In the data below, which lines hold the word "training"? Copy them.
Start of Block
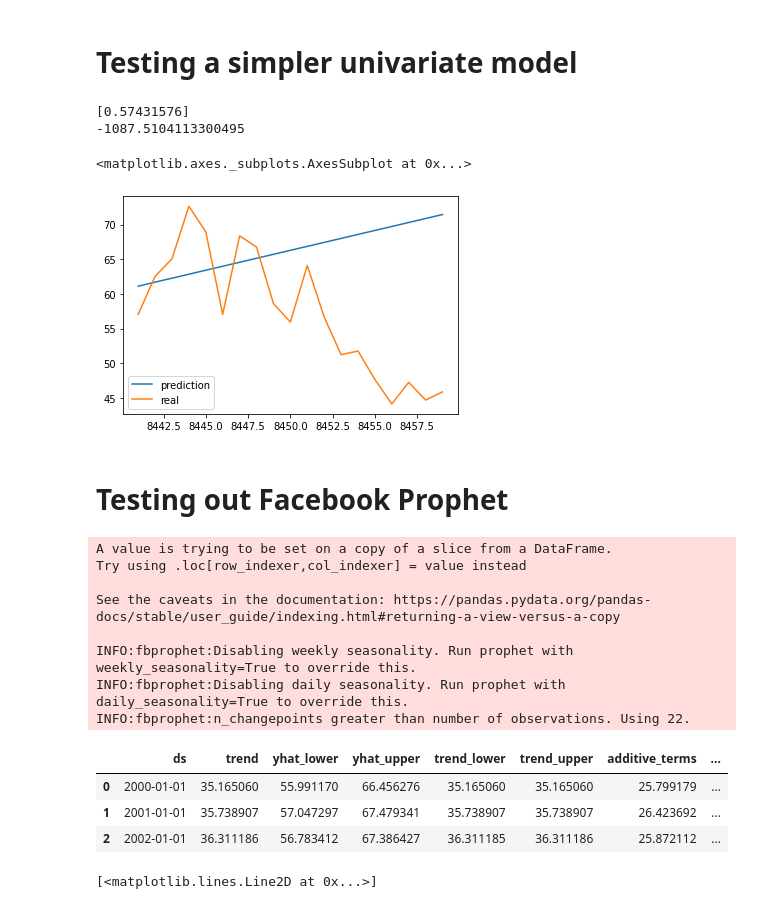
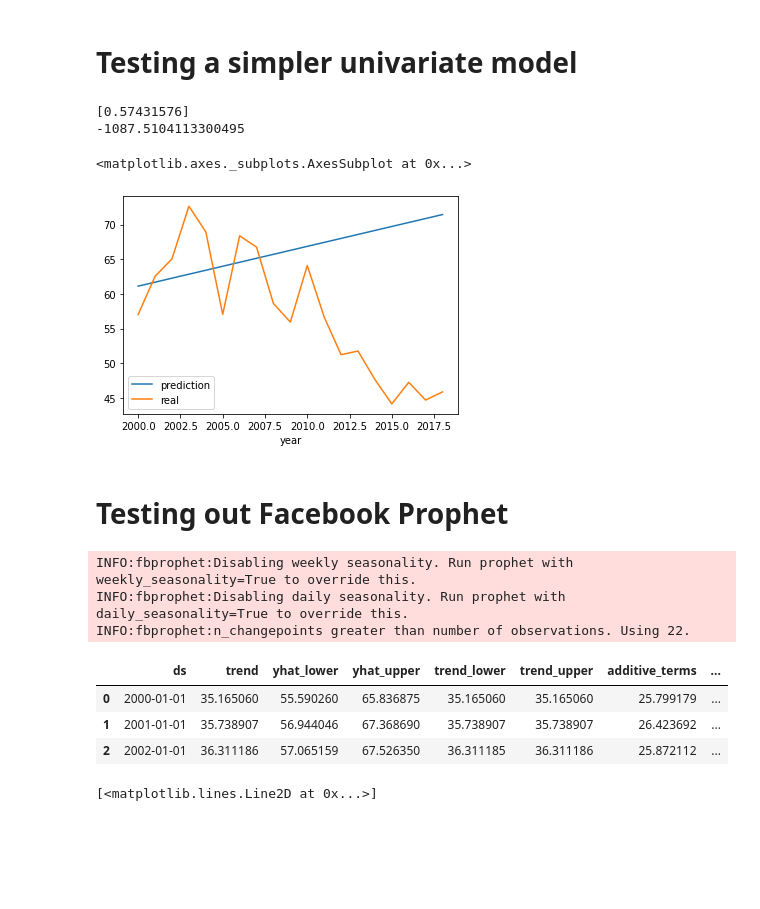
Before and after one commit to AayushKucheria/Reaktor-Communicating-Climate-Change, a Jupyter notebook: Data exploration.ipynb, the cells around one changed output. Saved outputs shown, nothing was run; the diff lists cells and outputs as text; code cells hidden in the pictures; blank space fills up the shorter version.

Commit message:
Calculating prediction uncertainty

```diff
--- a/Data exploration.ipynb
+++ b/Data exploration.ipynb
@@ -345,7 +345,7 @@ Boolean Series key will be reindexed to match DataFrame index.
 # %%
 predict_from = 2000
 training = fi[fi.year < predict_from]
-test = fi[fi.year >= predict_from]
+test = fi[fi.year >= predict_from].copy()
 y = training.co2
 X = training[["population", "gdp_per_capita", "energy_per_capita"]]
 
@@ -370,27 +370,27 @@ result[["prediction", "real"]].plot()
 # %%
 X = training.year.values.reshape(-1, 1)
 reg = LinearRegression().fit(X, y)
 
 print(reg.coef_)
 print(reg.intercept_)
 
 prediction = reg.predict(test.year.values.reshape(-1, 1))
 real = test.co2
 
 result_simple = pd.DataFrame({"year": test.year, "prediction": prediction, "real":real})
 
-result_simple[["prediction", "real"]].plot()
+result_simple.plot(x = "year")
 # %% [output]
 [0.57431576]
 -1087.5104113300495
 <matplotlib.axes._subplots.AxesSubplot at 0x...>
-[figure, old version]
+[figure, new version]
 # %% [markdown]
 # Testing out Facebook Prophet
 # %%
 import fbprophet
 
-train_data = training[["year", "co2"]]
+train_data = training[["year", "co2"]].copy()
 train_data["year"] = pd.to_datetime(train_data["year"], format="%Y")
 train_data.columns = ["ds","y"]
 
@@ -405,18 +405,13 @@ forecast = model.predict(test_data)
 
 forecast.head(3)
 # %% [output]
-A value is trying to be set on a copy of a slice from a DataFrame.
-Try using .loc[row_indexer,col_indexer] = value instead
-
-See the caveats in the documentation: https://pandas.pydata.org/pandas-docs/stable/user_guide/indexing.html#returning-a-view-versus-a-copy
-
 INFO:fbprophet:Disabling weekly seasonality. Run prophet with weekly_seasonality=True to override this.
 INFO:fbprophet:Disabling daily seasonality. Run prophet with daily_seasonality=True to override this.
 INFO:fbprophet:n_changepoints greater than number of observations. Using 22.
 |  | ds | trend | yhat_lower | yhat_upper | trend_lower | trend_upper | additive_terms | ... |
-| 0 | 2000-01-01 | 35.165060 | 55.991170 | 66.456276 | 35.165060 | 35.165060 | 25.799179 | ... |
-| 1 | 2001-01-01 | 35.738907 | 57.047297 | 67.479341 | 35.738907 | 35.738907 | 26.423692 | ... |
-| 2 | 2002-01-01 | 36.311186 | 56.783412 | 67.386427 | 36.311185 | 36.311186 | 25.872112 | ... |
+| 0 | 2000-01-01 | 35.165060 | 55.590260 | 65.836875 | 35.165060 | 35.165060 | 25.799179 | ... |
+| 1 | 2001-01-01 | 35.738907 | 56.944046 | 67.368690 | 35.738907 | 35.738907 | 26.423692 | ... |
+| 2 | 2002-01-01 | 36.311186 | 57.065159 | 67.526350 | 36.311185 | 36.311186 | 25.872112 | ... |
 # %%
 fig = model.plot(forecast)
 plt.plot( test_data.ds, test["co2"], c="red")
```
Also changed, not shown: parts of 6 cells of this notebook.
End of Block
## Task output
 training = fi[fi.year < predict_from]
 y = training.co2
 X = training[["population", "gdp_per_capita", "energy_per_capita"]]
 X = training.year.values.reshape(-1, 1)
-train_data = training[["year", "co2"]]
+train_data = training[["year", "co2"]].copy()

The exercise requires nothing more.